In reference to the reason which is appended to this Proposition,-that, otherwise, God would only be mocking mankind, -I confess it to be a remark which several adversaries employ against the opinion entertained by many of our Divines, to convict it of absurdity: And it is not used without just cause, which might easily have been demonstrated,-had it pleased the inventors of these Articles, (instead of ascribing them to me,) to occupy themselves in openly declaring on this subject their own sentiments, which they keep carefully concealed within their own bosoms.t
* It happens in this case, as in several others, that the consequences with which the Calvinists endeavoured to charge the sentiments of Arminius, appertained exclusively to their own: For it is seen in a preceding page, (622,) that “the Holy Spirit and Divine Grace remain in a state of quiescence;' and allow sin, “their subtle and dethroned rival, to dwell in the heart of a believer and to oppose all the Divine operations.”
+ In the ample notes at the beginning of the Declaration, and particularly at page 532, I have shewn that Arminius frequently disclosed his views to his Calvinistic brethren, when they applied to him in the capacity of private ministers and evinced any portion of siucerity. He had interviews at different times with Plancius, Helmichius and Festus Hommius; and on every occasion tried in all meekness and simplicity to satisfy their scruples and to remove their unfounded surmises. But whenever he wished to obtain from them, in return, an account of their views on the same subjects, that by them he might correct his own, they were uniformly mute, and would never comply with his equitable wishes.

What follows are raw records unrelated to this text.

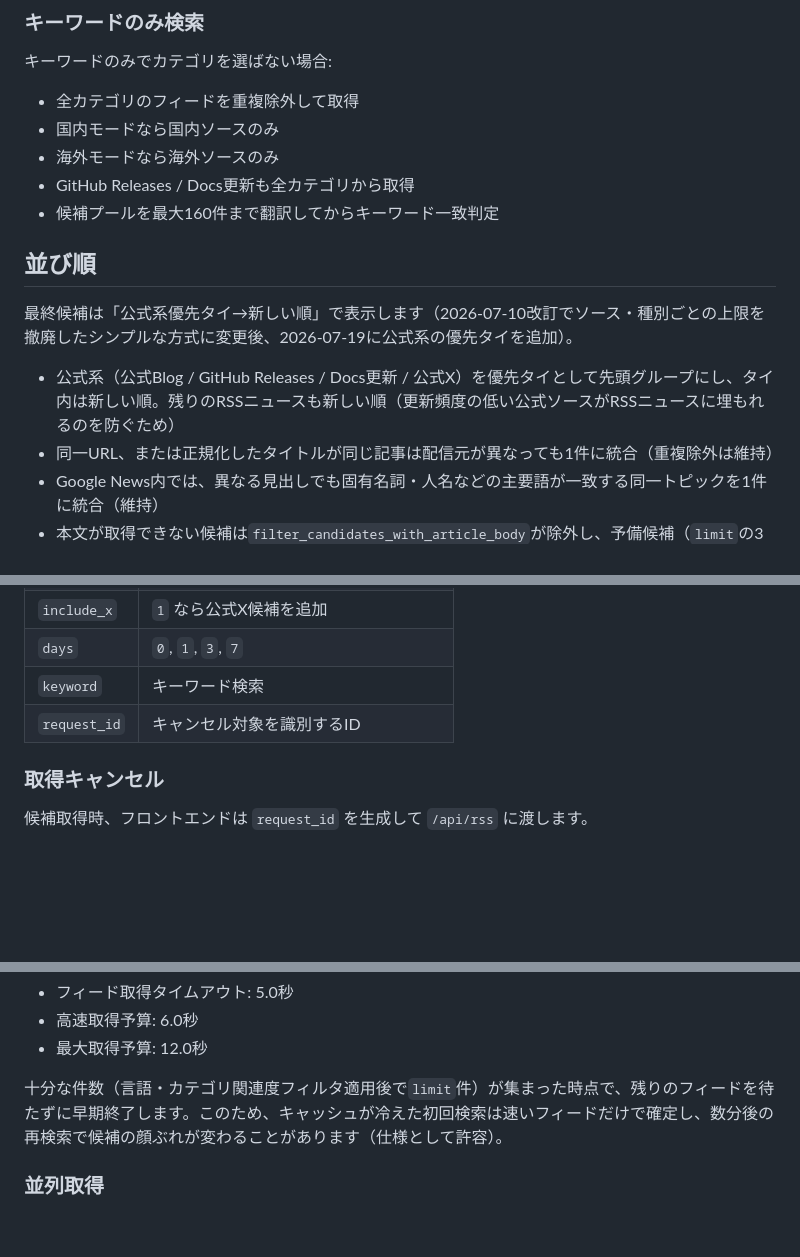
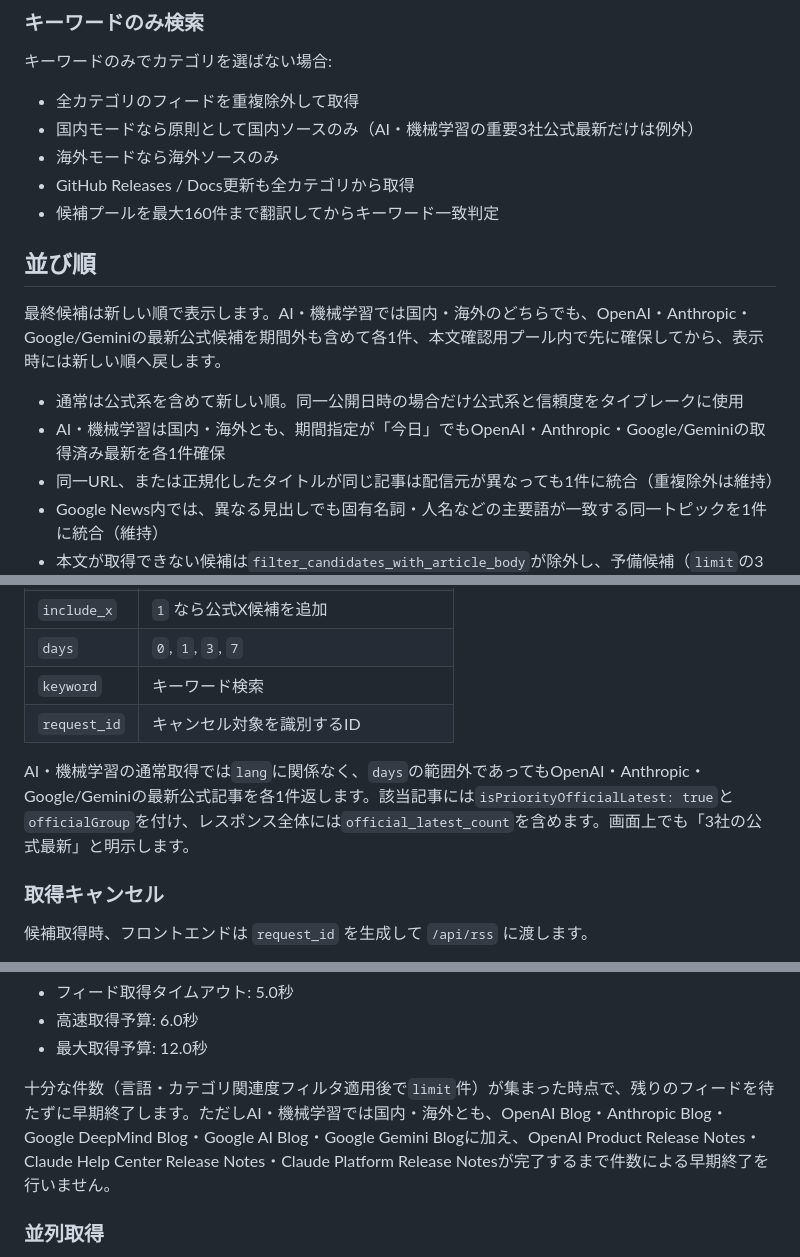
Before and after one commit to naokoni24/post-generator, a Markdown page: rss-generator.md, 3 parts joined by grey strips. GitHub-like rendering; blank space fills up the shorter version.

```diff
--- a/rss-generator.md
+++ b/rss-generator.md
@@ -336,16 +345,17 @@ IT記事投稿ジェネレーターは、RSS / Atom、GitHub Releases、公式Bl
 キーワードのみでカテゴリを選ばない場合:
 
 - 全カテゴリのフィードを重複除外して取得
-- 国内モードなら国内ソースのみ
+- 国内モードなら原則として国内ソースのみ（AI・機械学習の重要3社公式最新だけは例外）
 - 海外モードなら海外ソースのみ
 - GitHub Releases / Docs更新も全カテゴリから取得
 - 候補プールを最大160件まで翻訳してからキーワード一致判定
 
 ## 並び順
 
-最終候補は「公式系優先タイ→新しい順」で表示します（2026-07-10改訂でソース・種別ごとの上限を撤廃したシンプルな方式に変更後、2026-07-19に公式系の優先タイを追加）。
+最終候補は新しい順で表示します。AI・機械学習では国内・海外のどちらでも、OpenAI・Anthropic・Google/Geminiの最新公式候補を期間外も含めて各1件、本文確認用プール内で先に確保してから、表示時には新しい順へ戻します。
 
-- 公式系（公式Blog / GitHub Releases / Docs更新 / 公式X）を優先タイとして先頭グループにし、タイ内は新しい順。残りのRSSニュースも新しい順（更新頻度の低い公式ソースがRSSニュースに埋もれるのを防ぐため）
+- 通常は公式系を含めて新しい順。同一公開日時の場合だけ公式系と信頼度をタイブレークに使用
+- AI・機械学習は国内・海外とも、期間指定が「今日」でもOpenAI・Anthropic・Google/Geminiの取得済み最新を各1件確保
 - 同一URL、または正規化したタイトルが同じ記事は配信元が異なっても1件に統合（重複除外は維持）
 - Google News内では、異なる見出しでも固有名詞・人名などの主要語が一致する同一トピックを1件に統合（維持）
 - 本文が取得できない候補は`filter_candidates_with_article_body`が除外し、予備候補（`limit`の3倍まで検証）で自動的に穴埋めする。ただし公式系とGoogle News系は本文が取れなくてもRSS概要で生成できるため除外しない
@@ -466,6 +476,8 @@ X文字数カウントは以下のルールです。
 | `keyword` | キーワード検索 |
 | `request_id` | キャンセル対象を識別するID |
 
+AI・機械学習の通常取得では`lang`に関係なく、`days`の範囲外であってもOpenAI・Anthropic・Google/Geminiの最新公式記事を各1件返します。該当記事には`isPriorityOfficialLatest: true`と`officialGroup`を付け、レスポンス全体には`official_latest_count`を含めます。画面上でも「3社の公式最新」と明示します。
+
 ### 取得キャンセル
 
 候補取得時、フロントエンドは `request_id` を生成して `/api/rss` に渡します。
@@ -504,7 +516,7 @@ X文字数カウントは以下のルールです。
 - 高速取得予算: 6.0秒
 - 最大取得予算: 12.0秒
 
-十分な件数（言語・カテゴリ関連度フィルタ適用後で`limit`件）が集まった時点で、残りのフィードを待たずに早期終了します。このため、キャッシュが冷えた初回検索は速いフィードだけで確定し、数分後の再検索で候補の顔ぶれが変わることがあります（仕様として許容）。
+十分な件数（言語・カテゴリ関連度フィルタ適用後で`limit`件）が集まった時点で、残りのフィードを待たずに早期終了します。ただしAI・機械学習では国内・海外とも、OpenAI Blog・Anthropic Blog・Google DeepMind Blog・Google AI Blog・Google Gemini Blogに加え、OpenAI Product Release Notes・Claude Help Center Release Notes・Claude Platform Release Notesが完了するまで件数による早期終了を行いません。
 
 ### 並列取得
 
```
Also changed, not shown: other parts of rss-generator.md (+38 -8 lines).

Iu process of time, therefore, he became rather more circumspect in his communications; for, according to his narrative, (page 533,) he found that they had other motives than their own satisfaction for such private conferences with him, and that they were the kind of brethren of whom St. Paul speaks, (Gal. ii, 4,) they came in privily to spy out the liberty which he had in Christ Jesus, that they might bring him into bondage with some of